Collected data entries
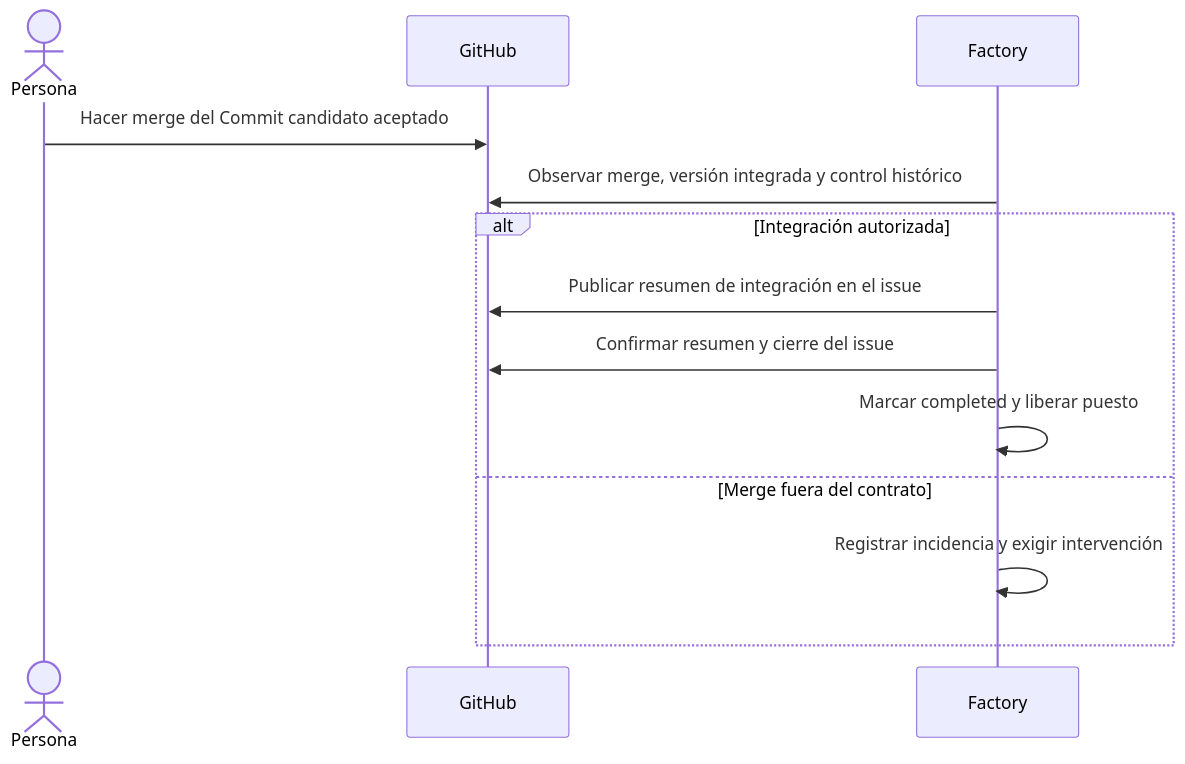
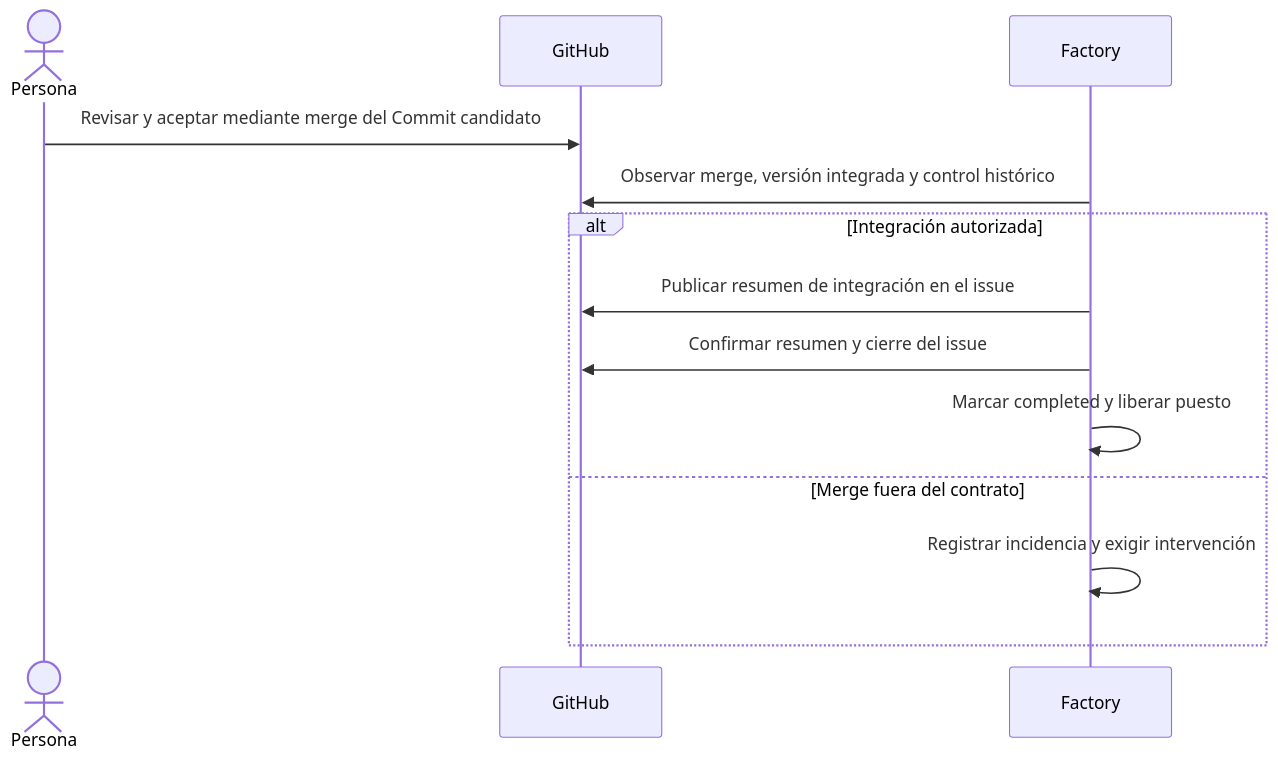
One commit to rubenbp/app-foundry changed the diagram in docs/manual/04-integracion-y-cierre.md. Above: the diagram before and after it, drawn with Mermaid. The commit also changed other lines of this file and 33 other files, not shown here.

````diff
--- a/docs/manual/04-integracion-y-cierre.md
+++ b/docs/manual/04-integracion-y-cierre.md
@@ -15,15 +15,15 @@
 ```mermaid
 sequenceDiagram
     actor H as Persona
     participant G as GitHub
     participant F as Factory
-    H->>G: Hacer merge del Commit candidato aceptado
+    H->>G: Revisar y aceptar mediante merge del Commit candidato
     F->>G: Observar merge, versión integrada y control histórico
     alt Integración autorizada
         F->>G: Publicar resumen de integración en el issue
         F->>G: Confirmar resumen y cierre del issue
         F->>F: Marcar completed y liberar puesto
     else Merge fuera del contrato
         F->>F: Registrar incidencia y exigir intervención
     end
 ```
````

◆ **Task**
Write all the entries again word for word, minus the pictures.

◆ **Answer to this problem**
One commit to rubenbp/app-foundry changed the diagram in docs/manual/04-integracion-y-cierre.md. Above: the diagram before and after it, drawn with Mermaid. The commit also changed other lines of this file and 33 other files, not shown here.

````diff
--- a/docs/manual/04-integracion-y-cierre.md
+++ b/docs/manual/04-integracion-y-cierre.md
@@ -15,15 +15,15 @@
 ```mermaid
 sequenceDiagram
     actor H as Persona
     participant G as GitHub
     participant F as Factory
-    H->>G: Hacer merge del Commit candidato aceptado
+    H->>G: Revisar y aceptar mediante merge del Commit candidato
     F->>G: Observar merge, versión integrada y control histórico
     alt Integración autorizada
         F->>G: Publicar resumen de integración en el issue
         F->>G: Confirmar resumen y cierre del issue
         F->>F: Marcar completed y liberar puesto
     else Merge fuera del contrato
         F->>F: Registrar incidencia y exigir intervención
     end
 ```
````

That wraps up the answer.